Another National Poetry Month might be in the books, but here at EPL we’ve got a fever, and the only prescription is more poetry! So if you’re like us and April was merely an appetizer for your poetry hunger, you might enjoy feasting on this historic tidbit: on May 5th exactly 200 years ago, the revered Romantic poet John Keats published his very first poem in Leigh Hunt’s The Examiner. Titled “O Solitude!,” the sonnet began a remarkable and tragically brief career that saw Keats publish three celebrated books of poetry before his death from tuberculosis on February 23, 1821 at the age of 25. You can read “O Solitude!” below, and then drop by EPL to check out the rest of Keat’s work. You won’t be disappointed.
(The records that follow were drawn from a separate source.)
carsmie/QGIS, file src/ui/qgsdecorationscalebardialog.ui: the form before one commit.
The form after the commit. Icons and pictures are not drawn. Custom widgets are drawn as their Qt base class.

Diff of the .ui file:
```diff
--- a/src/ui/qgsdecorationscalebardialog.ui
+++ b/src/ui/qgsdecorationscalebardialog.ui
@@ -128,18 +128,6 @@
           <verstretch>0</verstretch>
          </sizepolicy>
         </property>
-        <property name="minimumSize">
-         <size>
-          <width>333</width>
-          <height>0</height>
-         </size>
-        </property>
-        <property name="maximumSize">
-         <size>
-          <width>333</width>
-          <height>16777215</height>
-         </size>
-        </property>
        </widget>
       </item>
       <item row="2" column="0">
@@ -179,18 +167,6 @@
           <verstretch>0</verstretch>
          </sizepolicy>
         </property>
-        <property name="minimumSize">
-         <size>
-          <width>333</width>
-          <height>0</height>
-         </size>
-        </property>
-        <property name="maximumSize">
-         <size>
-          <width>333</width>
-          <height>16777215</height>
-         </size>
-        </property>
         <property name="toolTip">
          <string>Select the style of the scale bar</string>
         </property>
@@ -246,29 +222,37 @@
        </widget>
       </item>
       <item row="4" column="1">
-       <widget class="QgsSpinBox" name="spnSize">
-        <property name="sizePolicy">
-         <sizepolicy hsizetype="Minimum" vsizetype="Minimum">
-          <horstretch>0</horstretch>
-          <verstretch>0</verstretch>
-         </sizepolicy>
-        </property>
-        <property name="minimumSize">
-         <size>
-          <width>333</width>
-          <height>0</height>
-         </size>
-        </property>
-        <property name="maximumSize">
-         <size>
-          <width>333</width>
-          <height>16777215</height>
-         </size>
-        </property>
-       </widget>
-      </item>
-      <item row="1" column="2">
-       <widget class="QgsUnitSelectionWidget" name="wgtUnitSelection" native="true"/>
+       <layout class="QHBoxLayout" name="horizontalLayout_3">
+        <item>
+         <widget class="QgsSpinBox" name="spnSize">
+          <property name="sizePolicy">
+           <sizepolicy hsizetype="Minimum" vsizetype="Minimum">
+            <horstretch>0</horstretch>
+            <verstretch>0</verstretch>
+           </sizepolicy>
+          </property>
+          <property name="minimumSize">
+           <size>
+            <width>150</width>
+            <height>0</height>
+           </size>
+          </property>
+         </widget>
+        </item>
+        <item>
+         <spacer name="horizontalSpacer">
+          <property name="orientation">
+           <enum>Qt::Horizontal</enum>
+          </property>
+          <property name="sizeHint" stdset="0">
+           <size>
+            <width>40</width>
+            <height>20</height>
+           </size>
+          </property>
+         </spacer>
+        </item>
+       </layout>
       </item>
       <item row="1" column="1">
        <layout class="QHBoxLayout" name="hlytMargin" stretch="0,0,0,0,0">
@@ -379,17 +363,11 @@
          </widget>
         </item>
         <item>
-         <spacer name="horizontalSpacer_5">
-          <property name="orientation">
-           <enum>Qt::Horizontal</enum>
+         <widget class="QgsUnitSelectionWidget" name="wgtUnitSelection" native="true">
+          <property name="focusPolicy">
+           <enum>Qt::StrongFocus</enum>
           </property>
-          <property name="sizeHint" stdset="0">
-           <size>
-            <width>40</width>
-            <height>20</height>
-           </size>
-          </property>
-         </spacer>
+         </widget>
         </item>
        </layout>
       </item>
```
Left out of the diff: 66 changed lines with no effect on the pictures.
O Solitude! (Sonnet VII)
O Solitude! if I must with thee dwell,
Let it not be among the jumbled heap
Of murky buildings; climb with me the steep,–
Nature’s observatory–whence the dell,
Its flowery slopes, its river’s crystal swell,
May seem a span; let me thy vigils keep
‘Mongst boughs pavillion’d, where the deer’s swift leap
Startles the wild bee from the fox-glove bell.
But though I’ll gladly trace these scenes with thee,
Yet the sweet converse of an innocent mind,
Whose words are images of thoughts refin’d,
Is my soul’s pleasure; and it sure must be
Almost the highest bliss of human-kind,
When to thy haunts two kindred spirits flee.
Want more John Keats? Try the following:
- The Complete Poems of John Keats by John Keats
- John Keats: A New Life by Nicholas Roe
- The Letters of John Keats, 1814-1821 by John Keats